What is Cramming?
Cramming is “when a company adds a charge to your phone bill for a service you didn’t order, agree to, or use.” Often, these charges “may sound like fees you do owe. That makes them tough to pick out, especially if your phone bill varies month to month.” The FTC fact sheet gives two examples of being crammed: a charge for web hosting when you don’t even have a website and international call charges when all your contacts are stateside.
What Can You Do to Prevent Cramming?
Read Your Phone Bill. The first thing you can do to prevent the injury caused by cramming is to actually read your phone bill.

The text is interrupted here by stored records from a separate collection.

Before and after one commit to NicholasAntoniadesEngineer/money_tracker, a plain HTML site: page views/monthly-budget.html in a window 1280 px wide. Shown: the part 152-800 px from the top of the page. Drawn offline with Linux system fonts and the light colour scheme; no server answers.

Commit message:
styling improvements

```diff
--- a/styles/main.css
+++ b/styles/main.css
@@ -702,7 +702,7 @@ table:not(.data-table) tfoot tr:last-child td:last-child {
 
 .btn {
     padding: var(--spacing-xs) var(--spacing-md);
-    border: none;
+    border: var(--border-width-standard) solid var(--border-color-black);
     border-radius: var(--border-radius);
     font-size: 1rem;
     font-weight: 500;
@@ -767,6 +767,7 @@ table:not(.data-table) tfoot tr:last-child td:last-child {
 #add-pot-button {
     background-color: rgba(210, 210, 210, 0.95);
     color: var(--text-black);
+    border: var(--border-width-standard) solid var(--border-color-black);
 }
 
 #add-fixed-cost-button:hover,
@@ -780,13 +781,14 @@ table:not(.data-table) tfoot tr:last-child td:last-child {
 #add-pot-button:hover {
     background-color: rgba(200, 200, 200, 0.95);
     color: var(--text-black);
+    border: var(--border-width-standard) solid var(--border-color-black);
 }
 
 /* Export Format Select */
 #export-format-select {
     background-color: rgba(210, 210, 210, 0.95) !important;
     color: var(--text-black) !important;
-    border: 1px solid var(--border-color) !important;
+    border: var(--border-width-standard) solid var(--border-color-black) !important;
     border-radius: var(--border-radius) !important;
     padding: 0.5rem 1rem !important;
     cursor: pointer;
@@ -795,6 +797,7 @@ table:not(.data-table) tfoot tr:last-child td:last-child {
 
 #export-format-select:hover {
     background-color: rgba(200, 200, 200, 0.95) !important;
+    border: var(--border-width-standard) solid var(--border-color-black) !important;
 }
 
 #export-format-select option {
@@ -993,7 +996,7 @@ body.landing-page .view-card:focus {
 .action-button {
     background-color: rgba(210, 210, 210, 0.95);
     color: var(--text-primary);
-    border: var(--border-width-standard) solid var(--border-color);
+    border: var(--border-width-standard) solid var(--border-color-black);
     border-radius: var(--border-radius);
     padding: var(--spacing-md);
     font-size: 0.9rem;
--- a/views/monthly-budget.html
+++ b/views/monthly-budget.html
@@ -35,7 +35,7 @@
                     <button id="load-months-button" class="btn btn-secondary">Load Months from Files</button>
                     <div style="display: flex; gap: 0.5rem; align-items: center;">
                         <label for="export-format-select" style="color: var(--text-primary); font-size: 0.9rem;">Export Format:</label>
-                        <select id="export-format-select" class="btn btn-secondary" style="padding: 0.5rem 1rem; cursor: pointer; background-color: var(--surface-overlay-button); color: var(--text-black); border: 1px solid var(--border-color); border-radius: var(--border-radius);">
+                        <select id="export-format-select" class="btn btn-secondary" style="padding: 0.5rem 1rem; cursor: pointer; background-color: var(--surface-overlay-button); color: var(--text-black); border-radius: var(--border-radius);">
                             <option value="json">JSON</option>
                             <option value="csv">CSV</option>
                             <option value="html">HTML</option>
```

The FTC recommends paying close attention to each line on your bill, noting even the slightest of changes from month to month. “There’s no one type of cramming charge. Some charges appear just once; others are ‘subscription’ charges that show up every month. Keep an eye out for generic-sounding services and fees like Min. Use Fee, Activation, Member Fee, Voice Mail, or Web Hosting . . . .” Watch out for calls you didn’t make, area codes you don’t know, and services you didn’t order.
The Consumer & Governmental Affairs Bureau, as part of the Federal Communications Commission (FCC), provides a sample phone bill online to help you understand the intricacies of a detailed statement, explaining what various charges are.

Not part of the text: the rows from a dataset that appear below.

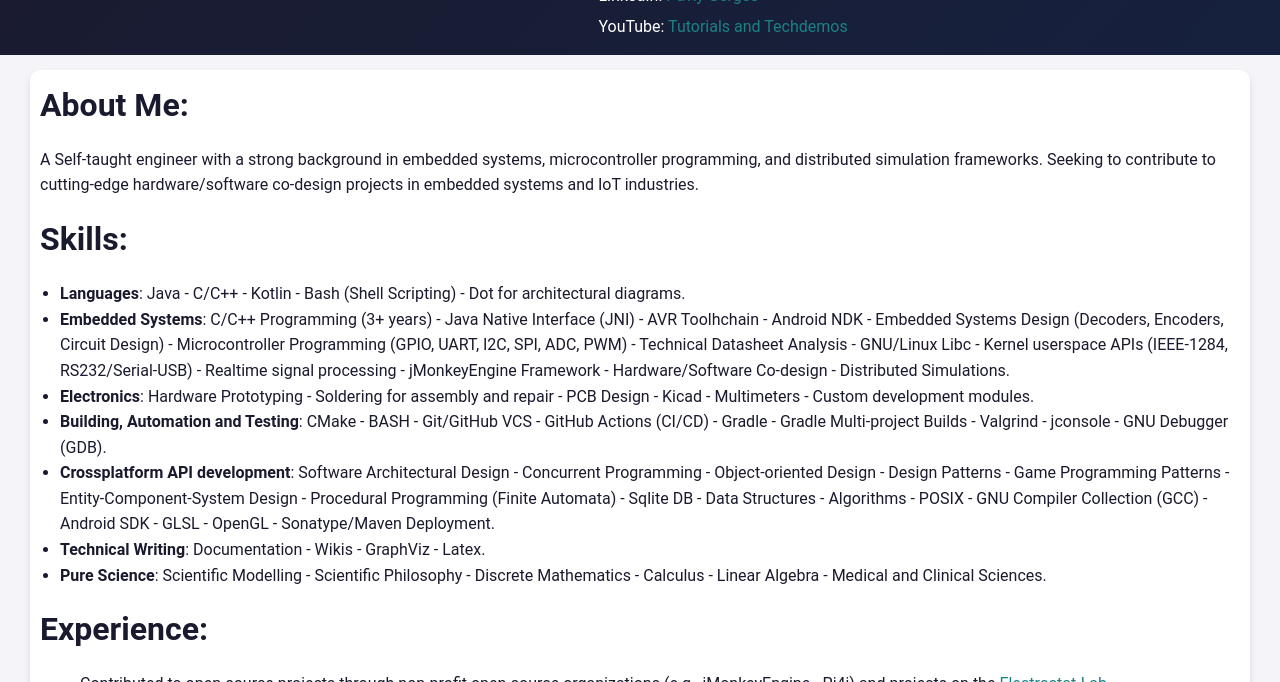
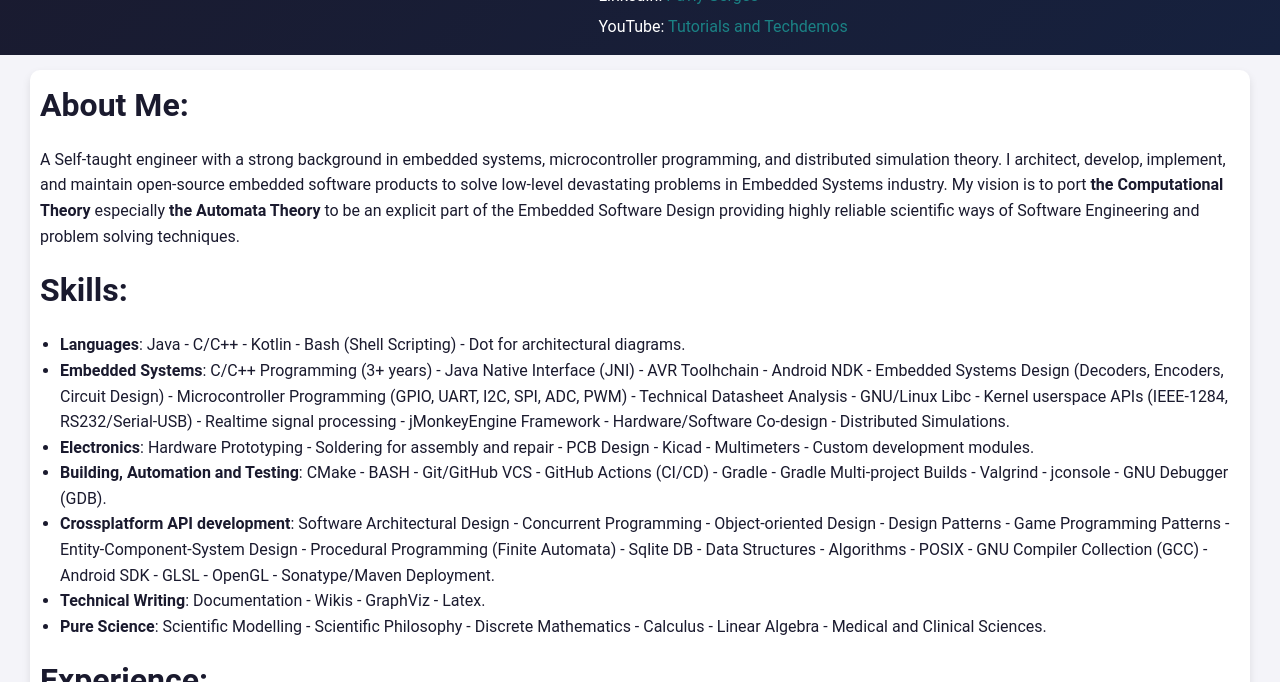
Before and after one commit to pavly-gerges/pavly-gerges, a Jekyll site: the page built from resume/index.md, in a window 1280 px wide and 900 px high, cut to the strip 218-900 px from the top of the window. Built offline with Jekyll 4.4.1, drawn with Linux system fonts in a browser that asks for light colours; our own code applies the rules of GitHub Pages for plain Markdown files.

Commit message:
Update index.md: about-me retreat

```diff
--- a/resume/index.md
+++ b/resume/index.md
@@ -1,5 +1,5 @@
 # About Me:
-A Self-taught engineer with a strong background in embedded systems, microcontroller programming, and distributed simulation frameworks. Seeking to contribute to cutting-edge hardware/software co-design projects in embedded systems and IoT industries.
+A Self-taught engineer with a strong background in embedded systems, microcontroller programming, and distributed simulation theory. I architect, develop, implement, and maintain open-source embedded software products to solve low-level devastating problems in Embedded Systems industry. My vision is to port **the Computational Theory** especially **the Automata Theory** to be an explicit part of the Embedded Software Design providing highly reliable scientific ways of Software Engineering and problem solving techniques.
 
 # Skills:
 - **Languages**: Java - C/C++ - Kotlin - Bash (Shell Scripting) - Dot for architectural diagrams.
```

Be Cautious When Giving out Personal Information. The FTC admits we as consumers can’t always prevent crammers from taking action, but we can be wise about what opportunities we provide them with. Avoid entering contests and joining “free” programs when personal information is unduly required by a company you don’t know you can trust.
What Should You Do if You Suspect Cramming?
If you suspect cramming, the FTC recommends taking three basic actions: (1) Ask your phone company about the charge or charges in question, (2) file a complaint and (3) notify the FTC. You can call 1-877-FTC-HELP (1-877-382-4357) or visit the organization’s official site at ftc.gov.
“Charges on Your Phone Bill.” FCC.gov.
“Cramming: Mystery Phone Charges.” FTC.gov.
“Consumer Reports Looks at the Cramming that Could Cost You Money.” 9News.